The problem
Nothing in the data should be altered when it is repeated in full.

┄┄┄┄┄┄

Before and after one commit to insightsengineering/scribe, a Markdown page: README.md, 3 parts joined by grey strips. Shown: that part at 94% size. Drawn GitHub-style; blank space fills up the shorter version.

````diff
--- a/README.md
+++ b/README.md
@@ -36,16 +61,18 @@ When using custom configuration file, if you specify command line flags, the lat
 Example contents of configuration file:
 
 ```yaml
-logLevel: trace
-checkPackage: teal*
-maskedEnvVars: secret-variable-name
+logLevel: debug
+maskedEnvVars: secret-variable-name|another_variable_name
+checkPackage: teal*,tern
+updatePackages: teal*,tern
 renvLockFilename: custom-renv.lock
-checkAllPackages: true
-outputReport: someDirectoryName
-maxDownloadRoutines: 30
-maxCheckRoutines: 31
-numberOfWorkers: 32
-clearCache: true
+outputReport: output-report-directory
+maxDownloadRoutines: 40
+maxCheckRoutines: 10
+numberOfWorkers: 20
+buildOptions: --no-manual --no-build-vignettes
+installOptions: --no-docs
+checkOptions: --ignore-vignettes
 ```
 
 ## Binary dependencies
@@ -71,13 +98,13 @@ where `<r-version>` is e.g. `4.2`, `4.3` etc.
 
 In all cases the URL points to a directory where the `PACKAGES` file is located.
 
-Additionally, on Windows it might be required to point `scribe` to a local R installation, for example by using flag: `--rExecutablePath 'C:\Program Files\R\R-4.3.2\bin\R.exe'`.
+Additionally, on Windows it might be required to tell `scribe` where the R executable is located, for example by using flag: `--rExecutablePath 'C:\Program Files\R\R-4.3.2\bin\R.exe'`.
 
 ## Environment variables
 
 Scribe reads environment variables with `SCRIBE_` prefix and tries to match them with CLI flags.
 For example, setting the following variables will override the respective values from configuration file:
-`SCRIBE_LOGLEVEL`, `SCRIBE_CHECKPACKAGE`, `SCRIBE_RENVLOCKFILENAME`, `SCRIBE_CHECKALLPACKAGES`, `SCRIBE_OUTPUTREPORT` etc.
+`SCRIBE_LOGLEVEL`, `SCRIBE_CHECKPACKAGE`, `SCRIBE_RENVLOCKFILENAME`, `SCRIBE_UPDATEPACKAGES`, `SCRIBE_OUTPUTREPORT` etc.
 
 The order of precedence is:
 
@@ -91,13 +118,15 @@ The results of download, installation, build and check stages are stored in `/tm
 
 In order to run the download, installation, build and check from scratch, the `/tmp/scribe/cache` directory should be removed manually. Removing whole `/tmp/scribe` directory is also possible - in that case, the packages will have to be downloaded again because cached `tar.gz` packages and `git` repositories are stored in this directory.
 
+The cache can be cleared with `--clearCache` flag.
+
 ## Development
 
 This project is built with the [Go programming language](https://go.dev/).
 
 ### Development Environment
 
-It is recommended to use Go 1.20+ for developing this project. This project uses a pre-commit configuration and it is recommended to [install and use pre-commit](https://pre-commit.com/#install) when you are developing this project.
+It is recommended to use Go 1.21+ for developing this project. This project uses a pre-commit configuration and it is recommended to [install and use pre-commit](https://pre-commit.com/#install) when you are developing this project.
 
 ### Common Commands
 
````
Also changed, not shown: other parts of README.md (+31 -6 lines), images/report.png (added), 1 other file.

┄┄┄┄┄┄

The completed task
Before and after one commit to insightsengineering/scribe, a Markdown page: README.md, 3 parts joined by grey strips. Shown: that part at 94% size. Drawn GitHub-style; blank space fills up the shorter version.

````diff
--- a/README.md
+++ b/README.md
@@ -36,16 +61,18 @@ When using custom configuration file, if you specify command line flags, the lat
 Example contents of configuration file:
 
 ```yaml
-logLevel: trace
-checkPackage: teal*
-maskedEnvVars: secret-variable-name
+logLevel: debug
+maskedEnvVars: secret-variable-name|another_variable_name
+checkPackage: teal*,tern
+updatePackages: teal*,tern
 renvLockFilename: custom-renv.lock
-checkAllPackages: true
-outputReport: someDirectoryName
-maxDownloadRoutines: 30
-maxCheckRoutines: 31
-numberOfWorkers: 32
-clearCache: true
+outputReport: output-report-directory
+maxDownloadRoutines: 40
+maxCheckRoutines: 10
+numberOfWorkers: 20
+buildOptions: --no-manual --no-build-vignettes
+installOptions: --no-docs
+checkOptions: --ignore-vignettes
 ```
 
 ## Binary dependencies
@@ -71,13 +98,13 @@ where `<r-version>` is e.g. `4.2`, `4.3` etc.
 
 In all cases the URL points to a directory where the `PACKAGES` file is located.
 
-Additionally, on Windows it might be required to point `scribe` to a local R installation, for example by using flag: `--rExecutablePath 'C:\Program Files\R\R-4.3.2\bin\R.exe'`.
+Additionally, on Windows it might be required to tell `scribe` where the R executable is located, for example by using flag: `--rExecutablePath 'C:\Program Files\R\R-4.3.2\bin\R.exe'`.
 
 ## Environment variables
 
 Scribe reads environment variables with `SCRIBE_` prefix and tries to match them with CLI flags.
 For example, setting the following variables will override the respective values from configuration file:
-`SCRIBE_LOGLEVEL`, `SCRIBE_CHECKPACKAGE`, `SCRIBE_RENVLOCKFILENAME`, `SCRIBE_CHECKALLPACKAGES`, `SCRIBE_OUTPUTREPORT` etc.
+`SCRIBE_LOGLEVEL`, `SCRIBE_CHECKPACKAGE`, `SCRIBE_RENVLOCKFILENAME`, `SCRIBE_UPDATEPACKAGES`, `SCRIBE_OUTPUTREPORT` etc.
 
 The order of precedence is:
 
@@ -91,13 +118,15 @@ The results of download, installation, build and check stages are stored in `/tm
 
 In order to run the download, installation, build and check from scratch, the `/tmp/scribe/cache` directory should be removed manually. Removing whole `/tmp/scribe` directory is also possible - in that case, the packages will have to be downloaded again because cached `tar.gz` packages and `git` repositories are stored in this directory.
 
+The cache can be cleared with `--clearCache` flag.
+
 ## Development
 
 This project is built with the [Go programming language](https://go.dev/).
 
 ### Development Environment
 
-It is recommended to use Go 1.20+ for developing this project. This project uses a pre-commit configuration and it is recommended to [install and use pre-commit](https://pre-commit.com/#install) when you are developing this project.
+It is recommended to use Go 1.21+ for developing this project. This project uses a pre-commit configuration and it is recommended to [install and use pre-commit](https://pre-commit.com/#install) when you are developing this project.
 
 ### Common Commands
 
````
Also changed, not shown: other parts of README.md (+31 -6 lines), images/report.png (added), 1 other file.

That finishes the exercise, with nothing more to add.